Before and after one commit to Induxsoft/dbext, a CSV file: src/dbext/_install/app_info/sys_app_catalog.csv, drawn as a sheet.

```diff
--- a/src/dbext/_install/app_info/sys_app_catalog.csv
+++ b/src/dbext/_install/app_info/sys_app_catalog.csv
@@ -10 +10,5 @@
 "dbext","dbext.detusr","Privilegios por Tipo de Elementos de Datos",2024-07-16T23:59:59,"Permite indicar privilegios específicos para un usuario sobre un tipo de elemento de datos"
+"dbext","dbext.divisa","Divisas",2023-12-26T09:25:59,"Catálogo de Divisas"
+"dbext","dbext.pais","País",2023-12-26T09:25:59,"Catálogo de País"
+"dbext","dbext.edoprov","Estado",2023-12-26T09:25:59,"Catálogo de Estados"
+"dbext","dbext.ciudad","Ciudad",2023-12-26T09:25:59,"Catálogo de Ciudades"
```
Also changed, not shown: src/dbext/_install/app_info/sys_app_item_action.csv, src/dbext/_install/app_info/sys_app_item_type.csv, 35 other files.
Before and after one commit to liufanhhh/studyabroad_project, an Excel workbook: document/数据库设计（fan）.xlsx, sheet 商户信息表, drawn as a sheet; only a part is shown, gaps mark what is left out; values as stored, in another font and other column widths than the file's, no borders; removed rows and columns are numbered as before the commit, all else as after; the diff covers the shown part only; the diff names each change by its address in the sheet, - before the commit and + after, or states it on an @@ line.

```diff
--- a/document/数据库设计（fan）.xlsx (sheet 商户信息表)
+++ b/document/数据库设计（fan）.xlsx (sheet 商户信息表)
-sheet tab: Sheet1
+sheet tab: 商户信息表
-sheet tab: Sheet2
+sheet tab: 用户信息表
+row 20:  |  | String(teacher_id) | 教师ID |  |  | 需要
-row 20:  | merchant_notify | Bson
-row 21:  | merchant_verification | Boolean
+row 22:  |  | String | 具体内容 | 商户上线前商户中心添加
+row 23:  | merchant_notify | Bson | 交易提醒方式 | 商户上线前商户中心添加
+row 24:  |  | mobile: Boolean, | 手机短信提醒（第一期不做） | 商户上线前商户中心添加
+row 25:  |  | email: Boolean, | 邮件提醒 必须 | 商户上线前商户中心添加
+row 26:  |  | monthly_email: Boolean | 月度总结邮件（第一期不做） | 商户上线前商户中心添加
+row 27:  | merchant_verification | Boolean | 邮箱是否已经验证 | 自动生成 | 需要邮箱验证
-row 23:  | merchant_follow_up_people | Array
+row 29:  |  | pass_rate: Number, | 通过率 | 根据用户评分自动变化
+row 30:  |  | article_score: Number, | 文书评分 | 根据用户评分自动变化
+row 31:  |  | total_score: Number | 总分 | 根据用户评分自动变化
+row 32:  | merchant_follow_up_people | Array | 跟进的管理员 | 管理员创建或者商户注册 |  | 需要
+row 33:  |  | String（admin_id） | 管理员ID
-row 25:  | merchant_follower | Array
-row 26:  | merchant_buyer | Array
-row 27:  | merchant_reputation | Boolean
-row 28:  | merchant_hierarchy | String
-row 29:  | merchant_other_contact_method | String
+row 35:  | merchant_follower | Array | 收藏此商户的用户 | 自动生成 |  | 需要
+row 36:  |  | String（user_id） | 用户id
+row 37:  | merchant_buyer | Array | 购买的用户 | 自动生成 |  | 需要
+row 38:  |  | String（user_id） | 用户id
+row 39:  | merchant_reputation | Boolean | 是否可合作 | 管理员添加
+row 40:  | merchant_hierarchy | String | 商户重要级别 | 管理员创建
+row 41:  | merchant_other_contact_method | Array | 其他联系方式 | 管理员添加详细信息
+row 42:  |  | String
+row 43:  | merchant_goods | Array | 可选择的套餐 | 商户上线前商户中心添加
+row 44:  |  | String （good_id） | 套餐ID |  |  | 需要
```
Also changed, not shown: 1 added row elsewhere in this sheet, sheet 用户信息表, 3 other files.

+ + + + +

• Problem to work on:
Return only the number of lines above that include the word "String".

• Response:
10